EXERCISE REQUIREMENTS
Word for word, restate each of the entries below, and drop every picture.

RECORD SET
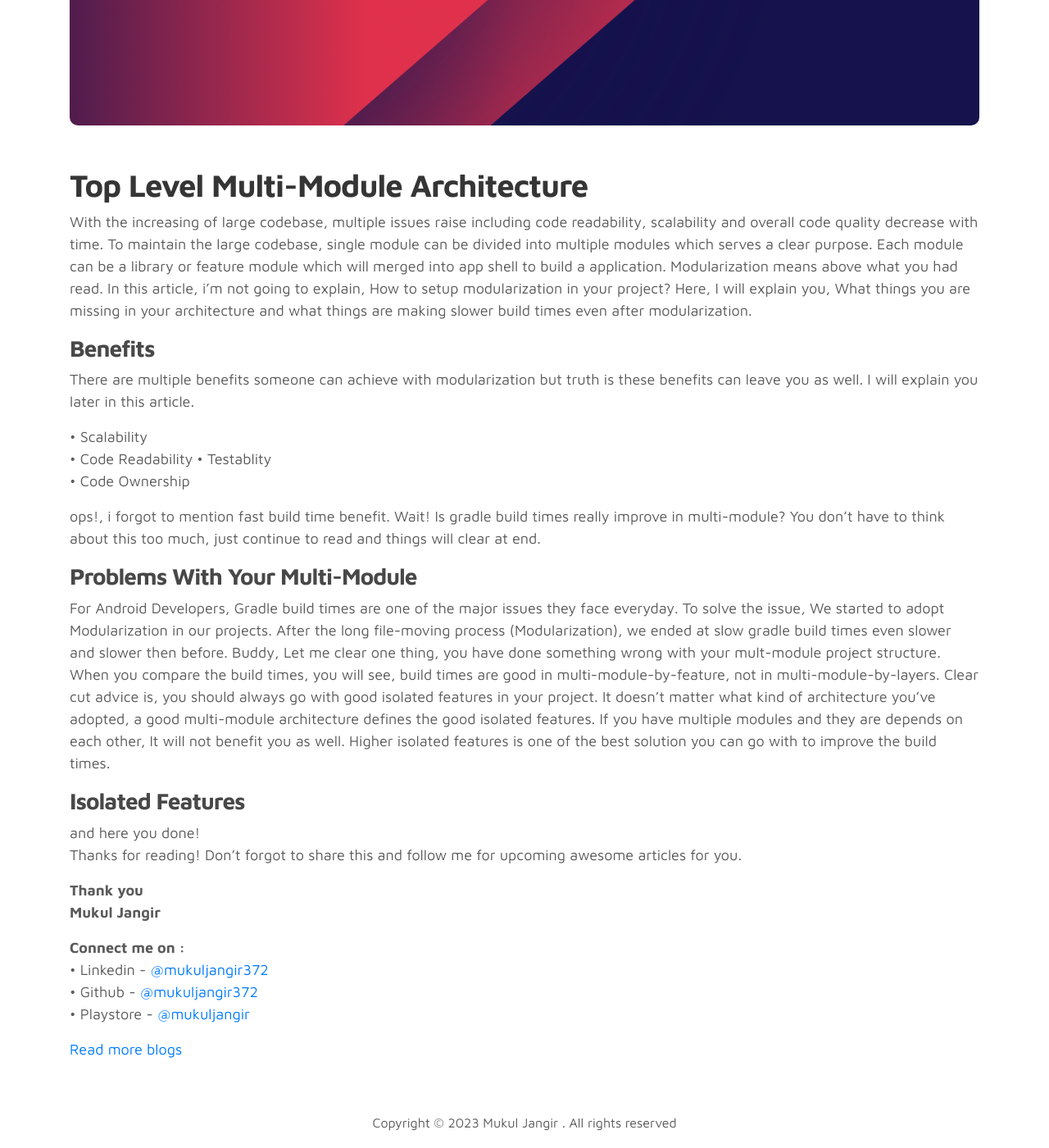
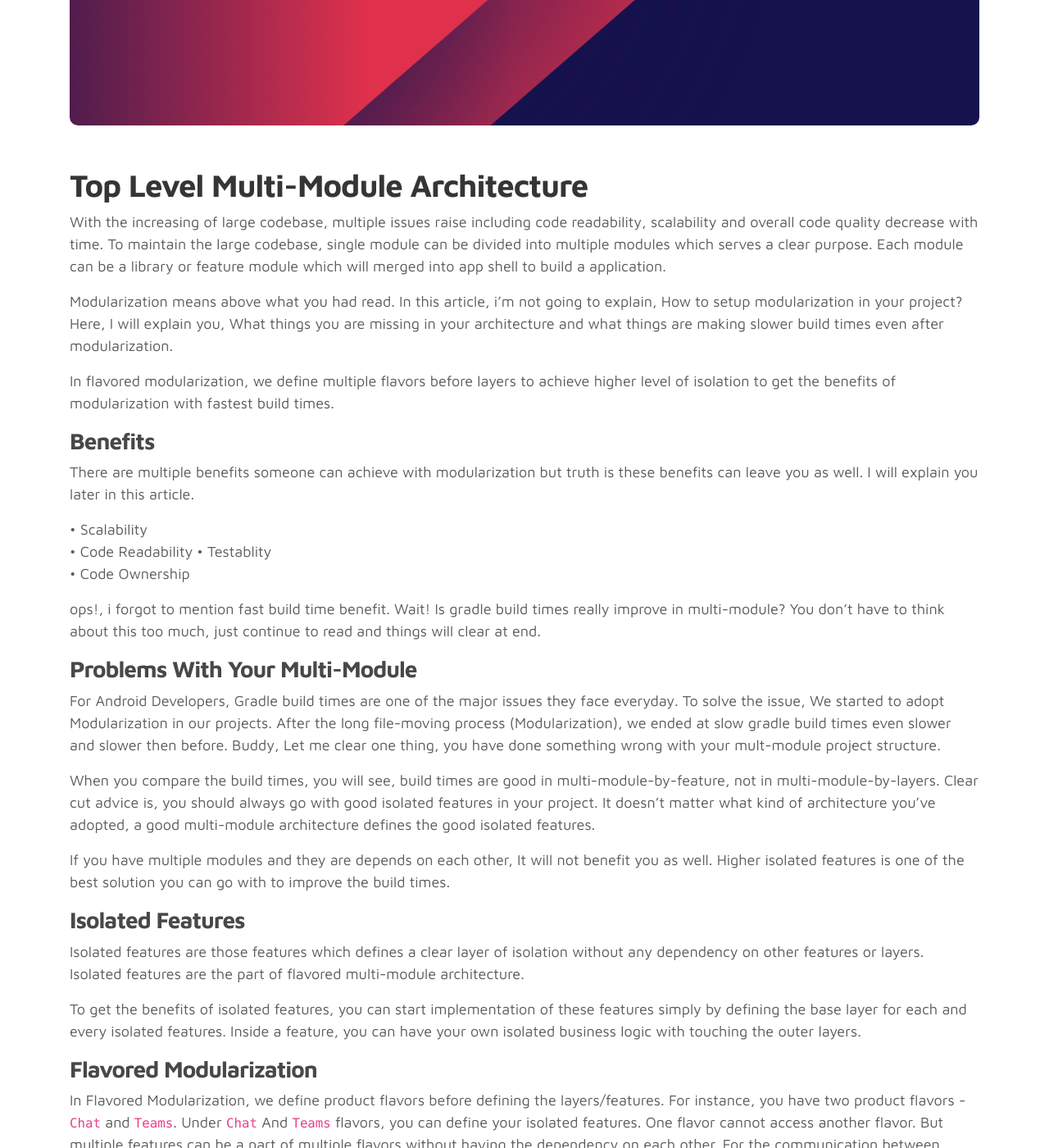
Before and after one commit to Mukuljangir372/mukuljangir372.github.io, a Jekyll site: the page built from _posts/2023-01-07-multimodule-power-blog.md, in a window 1280 px wide and 1400 px high, scrolled down 682 px. Shown: the whole window at 82% size. Built offline with Jekyll 4.4.1, drawn with Linux system fonts in a browser that asks for light colours; some of the changed text lies outside the part shown.

Commit message:
mm-p blog

```diff
--- a/_posts/2023-01-07-multimodule-power-blog.md
+++ b/_posts/2023-01-07-multimodule-power-blog.md
@@ -1,5 +1,5 @@
 ---
-title: You'r doing Multi-Module wrong?
+title: Top Level Flavored Multi-Module Architecture
 layout: post
 
 categories: post
@@ -14,14 +14,17 @@
 
 added_date: 7 Jan 2023
 
-description: Here is the truth of doing Multi-Module In Android.
+description: Increase 50x Build Times Using Flavored Modularization Architecture
 
 author: Mukul Jangir
 ---
 
 ## Top Level Multi-Module Architecture
 With the increasing of large codebase, multiple issues raise including code readability, scalability and overall code quality decrease with time. To maintain the large codebase, single module can be divided into multiple modules which serves a clear purpose. Each module can be a library or feature module which will merged into app shell to build a application.
+
 Modularization means above what you had read. In this article, i'm not going to explain, How to setup modularization in your project? Here, I will explain you, What things you are missing in your architecture and what things are making slower build times even after modularization.
+
+In flavored modularization, we define multiple flavors before layers to achieve higher level of isolation to get the benefits of modularization with fastest build times.
 
 ### Benefits
 There are multiple benefits someone can achieve with modularization but truth is these benefits can leave you as well. I will explain you later in this article.
@@ -35,11 +38,20 @@
 
 ### Problems With Your Multi-Module
 For Android Developers, Gradle build times are one of the major issues they face everyday. To solve the issue, We started to adopt Modularization in our projects. After the long file-moving process (Modularization), we ended at slow gradle build times even slower and slower then before.
-Buddy, Let me clear one thing, you have done something wrong with your mult-module project structure. When you compare the build times, you will see, build times are good in multi-module-by-feature, not in multi-module-by-layers. Clear cut advice is, you should always go with good isolated features in your project. It doesn't matter what kind of architecture you've adopted, a good multi-module architecture defines the good isolated features.
+Buddy, Let me clear one thing, you have done something wrong with your mult-module project structure.
+
+When you compare the build times, you will see, build times are good in multi-module-by-feature, not in multi-module-by-layers. Clear cut advice is, you should always go with good isolated features in your project. It doesn't matter what kind of architecture you've adopted, a good multi-module architecture defines the good isolated features.
+
 If you have multiple modules and they are depends on each other, It will not benefit you as well. Higher isolated features is one of the best solution you can go with to improve the build times.
 
 ### Isolated Features
+Isolated features are those features which defines a clear layer of isolation without any dependency on other features or layers. Isolated features are the part of flavored multi-module architecture.
 
+To get the benefits of isolated features, you can start implementation of these features simply by defining the base layer for each and every isolated features. Inside a feature, you can have your own isolated business logic with touching the outer layers.
+
+### Flavored Modularization
+In Flavored Modularization, we define product flavors before defining the layers/features. For instance, you have two product flavors - `Chat` and `Teams`. Under `Chat` And `Teams` flavors, you can define your isolated features. One flavor cannot access another flavor. But multiple features can be a part of multiple flavors without having the dependency on each other. For the communication between flavors, you can have a base module and for activity/fragments/dialogs communications, you can use reflection in your flavors.
+This is how you can achieve 50x faster build times in your project by switching between flavors to load or unload the features.
 
 and here you done!\
 Thanks for reading! Don’t forgot to share this and follow me for upcoming awesome articles for you.
```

RESULT OF THIS EXERCISE
Before and after one commit to Mukuljangir372/mukuljangir372.github.io, a Jekyll site: the page built from _posts/2023-01-07-multimodule-power-blog.md, in a window 1280 px wide and 1400 px high, scrolled down 682 px. Shown: the whole window at 82% size. Built offline with Jekyll 4.4.1, drawn with Linux system fonts in a browser that asks for light colours; some of the changed text lies outside the part shown.

Commit message:
mm-p blog

```diff
--- a/_posts/2023-01-07-multimodule-power-blog.md
+++ b/_posts/2023-01-07-multimodule-power-blog.md
@@ -1,5 +1,5 @@
 ---
-title: You'r doing Multi-Module wrong?
+title: Top Level Flavored Multi-Module Architecture
 layout: post
 
 categories: post
@@ -14,14 +14,17 @@
 
 added_date: 7 Jan 2023
 
-description: Here is the truth of doing Multi-Module In Android.
+description: Increase 50x Build Times Using Flavored Modularization Architecture
 
 author: Mukul Jangir
 ---
 
 ## Top Level Multi-Module Architecture
 With the increasing of large codebase, multiple issues raise including code readability, scalability and overall code quality decrease with time. To maintain the large codebase, single module can be divided into multiple modules which serves a clear purpose. Each module can be a library or feature module which will merged into app shell to build a application.
+
 Modularization means above what you had read. In this article, i'm not going to explain, How to setup modularization in your project? Here, I will explain you, What things you are missing in your architecture and what things are making slower build times even after modularization.
+
+In flavored modularization, we define multiple flavors before layers to achieve higher level of isolation to get the benefits of modularization with fastest build times.
 
 ### Benefits
 There are multiple benefits someone can achieve with modularization but truth is these benefits can leave you as well. I will explain you later in this article.
@@ -35,11 +38,20 @@
 
 ### Problems With Your Multi-Module
 For Android Developers, Gradle build times are one of the major issues they face everyday. To solve the issue, We started to adopt Modularization in our projects. After the long file-moving process (Modularization), we ended at slow gradle build times even slower and slower then before.
-Buddy, Let me clear one thing, you have done something wrong with your mult-module project structure. When you compare the build times, you will see, build times are good in multi-module-by-feature, not in multi-module-by-layers. Clear cut advice is, you should always go with good isolated features in your project. It doesn't matter what kind of architecture you've adopted, a good multi-module architecture defines the good isolated features.
+Buddy, Let me clear one thing, you have done something wrong with your mult-module project structure.
+
+When you compare the build times, you will see, build times are good in multi-module-by-feature, not in multi-module-by-layers. Clear cut advice is, you should always go with good isolated features in your project. It doesn't matter what kind of architecture you've adopted, a good multi-module architecture defines the good isolated features.
+
 If you have multiple modules and they are depends on each other, It will not benefit you as well. Higher isolated features is one of the best solution you can go with to improve the build times.
 
 ### Isolated Features
+Isolated features are those features which defines a clear layer of isolation without any dependency on other features or layers. Isolated features are the part of flavored multi-module architecture.
 
+To get the benefits of isolated features, you can start implementation of these features simply by defining the base layer for each and every isolated features. Inside a feature, you can have your own isolated business logic with touching the outer layers.
+
+### Flavored Modularization
+In Flavored Modularization, we define product flavors before defining the layers/features. For instance, you have two product flavors - `Chat` and `Teams`. Under `Chat` And `Teams` flavors, you can define your isolated features. One flavor cannot access another flavor. But multiple features can be a part of multiple flavors without having the dependency on each other. For the communication between flavors, you can have a base module and for activity/fragments/dialogs communications, you can use reflection in your flavors.
+This is how you can achieve 50x faster build times in your project by switching between flavors to load or unload the features.
 
 and here you done!\
 Thanks for reading! Don’t forgot to share this and follow me for upcoming awesome articles for you.
```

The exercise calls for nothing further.